Work to be completed -> Report how many lines of the following entries include the string "Suspense"; respond with the number alone.

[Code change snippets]
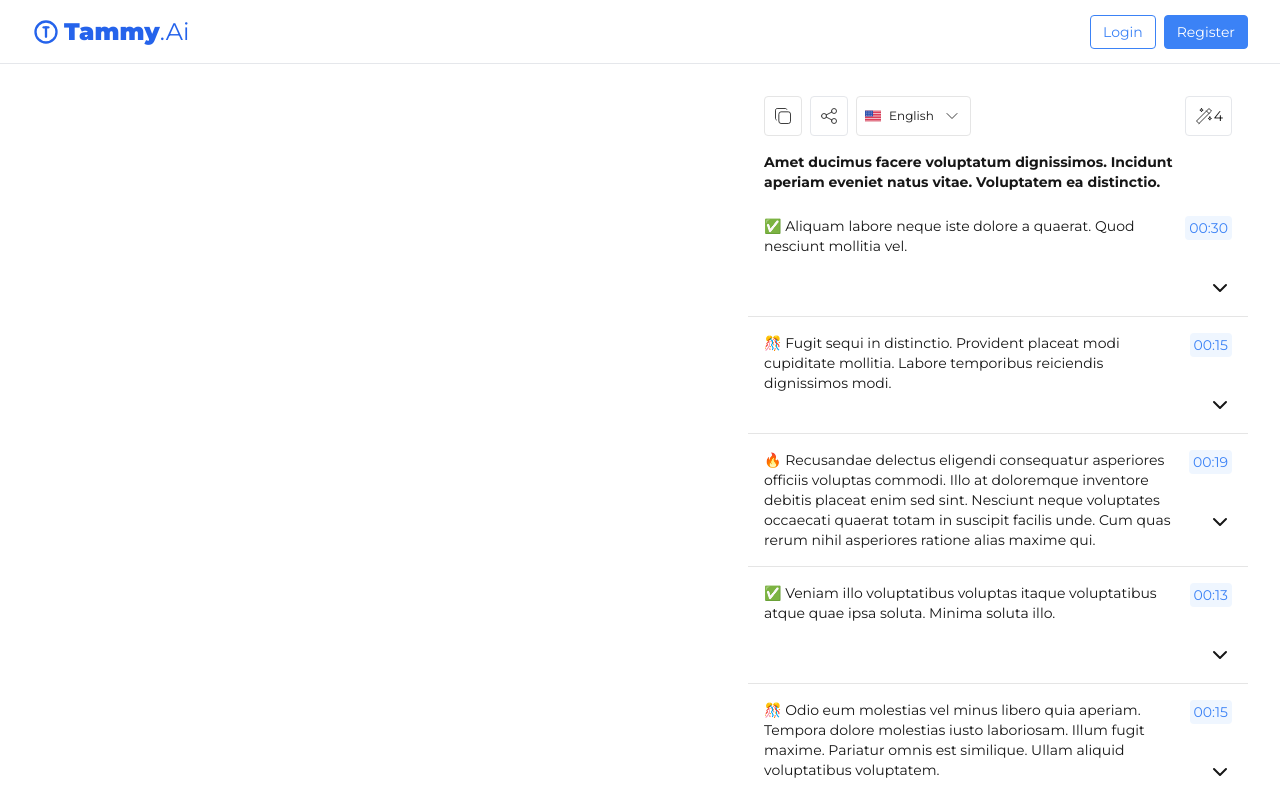
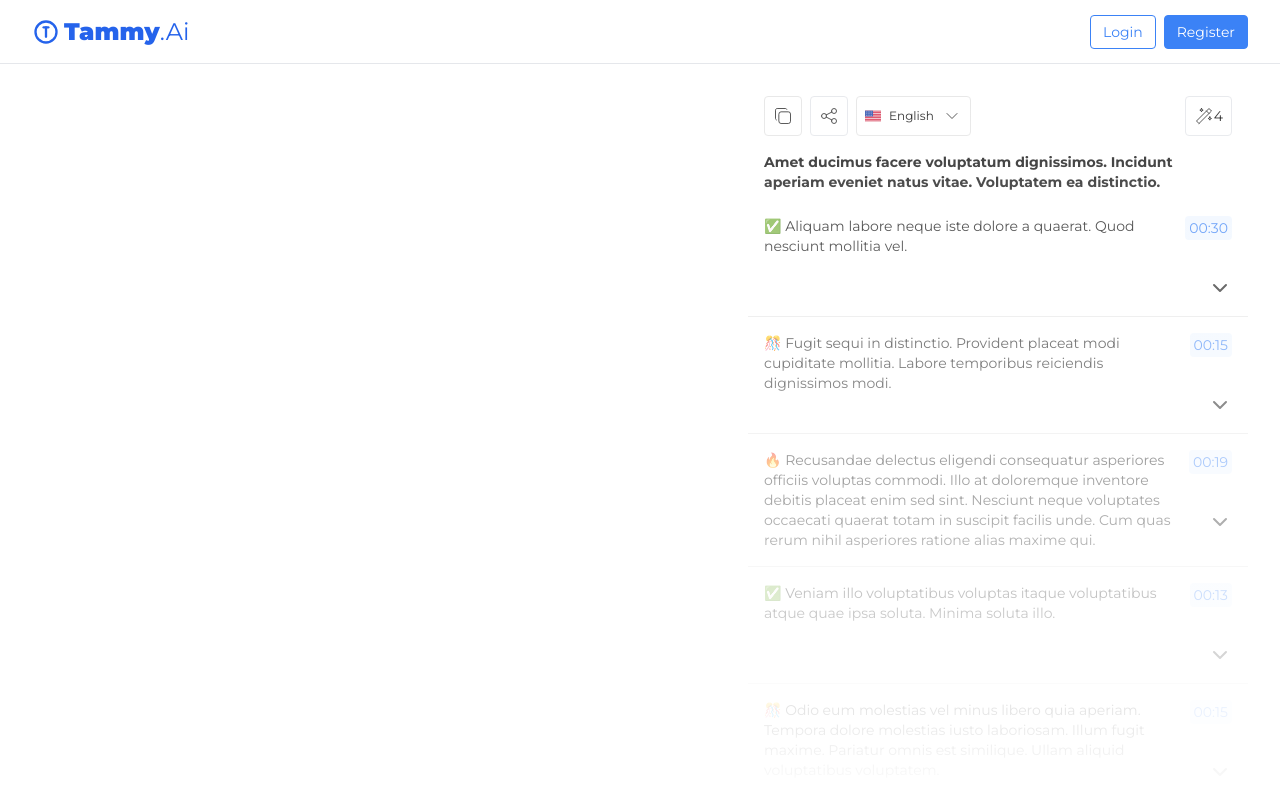
Before and after one commit to zaidakhterr/app-tammy-ai, a Next.js app: page /summary/1 in a window 1280 px wide. Shown: the top 800 px of the page. Built offline with nearby package versions, Linux system fonts and the light colour scheme.

Commit message:
Summary Overlay !user

```diff
--- a/pages/summary/[id].js
+++ b/pages/summary/[id].js
@@ -1,4 +1,4 @@
-import React, { Suspense } from "react";
+import React, { Suspense, useEffect } from "react";
 import { useRouter } from "next/router";
 import { useQuery } from "@tanstack/react-query";
 import YouTube from "react-youtube";
@@ -42,6 +42,7 @@ import { parseYoutubeURL, secondsToTime, copyToClipBoard } from "@/utils/index";
 import { fetchSummaryDetailData } from "@/api";
 import Head from "next/head";
 import Loading from "./loading";
+import useAuth from "@/utils/useAuth";
 
 const languageArr = [
   {
@@ -221,7 +222,7 @@ export function SummaryPoint({ point, seekTo }) {
     <Suspense fallback={<Loading />}>
       <div
         className={classNames(
-          "w-full border-b border-neutral-200 dark:border-neutral-700"
+          `w-full border-b border-neutral-200 dark:border-neutral-700 `
         )}
       >
         <Disclosure>
@@ -273,12 +274,15 @@ export default function SummaryPage() {
   const [includeSubPoints, setIncludeSubPoints] = React.useState(false);
 
   const router = useRouter();
-
+  const { user } = useAuth();
   const { data } = useQuery({
     queryKey: ["/summary", { id: router.query.id }],
     queryFn: () => fetchSummaryDetailData(router.query.id),
     enabled: router.isReady,
   });
+  useEffect(() => {
+    document.body.style.overflow = user ? "auto" : "hidden";
+  }, [user]);
 
   if (!data) {
     return null;
@@ -415,9 +419,12 @@ export default function SummaryPage() {
         <meta name="title" content="AI summary for “name of youtube video”" />
         <meta name="description" content={data.description} />
       </Head>
+
       <Container
         className={classNames(
-          "summary-grid grid gap-4 !px-0 lg:mt-8 lg:gap-8 lg:!px-8"
+          `summary-grid grid gap-4 !px-0 lg:mt-8 lg:gap-8 lg:!px-8 ${
+            !user ? "overlay  " : ""
+          } `
         )}
       >
         <YouTube
@@ -431,8 +438,8 @@ export default function SummaryPage() {
             player.current = e.target;
           }}
         />
-        <div>
-          <div className="flex gap-2 px-4">
+        <div className={!user ? "overflow-hidden" : ""}>
+          <div className={`flex gap-2 px-4 `}>
             <Popover className="relative">
               <Popover.Button
                 className={`flex h-10 items-center justify-center rounded border border-neutral-200  bg-transparent bg-right stroke-neutral-900 px-2  text-sm transition-colors hover:bg-neutral-100 disabled:cursor-not-allowed disabled:bg-neutral-100 disabled:stroke-neutral-400 dark:border-neutral-800 dark:stroke-white dark:hover:bg-neutral-800 dark:disabled:bg-neutral-800 dark:disabled:stroke-neutral-600`}
--- a/styles/globals.css
+++ b/styles/globals.css
@@ -58,3 +58,31 @@ body {
     @apply gap-x-24;
   }
 }
+
+.overlay::after {
+  overflow-y: hidden;
+  content: "";
+  position: absolute;
+  top: 0;
+  height: 100vh;
+  left: 0;
+  width: 100%;
+  background: linear-gradient(
+    to bottom,
+    rgba(255, 255, 255, 0),
+    rgba(255, 255, 255, 1)
+  );
+}
+.overlay {
+  overflow-y: hidden;
+  content: "";
+
+  height: 100vh;
+  left: 0;
+  width: 100%;
+  background: linear-gradient(
+    to bottom,
+    rgba(255, 255, 255, 0),
+    rgba(255, 255, 255, 1)
+  );
+}
```
Lines whose indentation alone changed are shown as unchanged.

Result of the exercise -> 3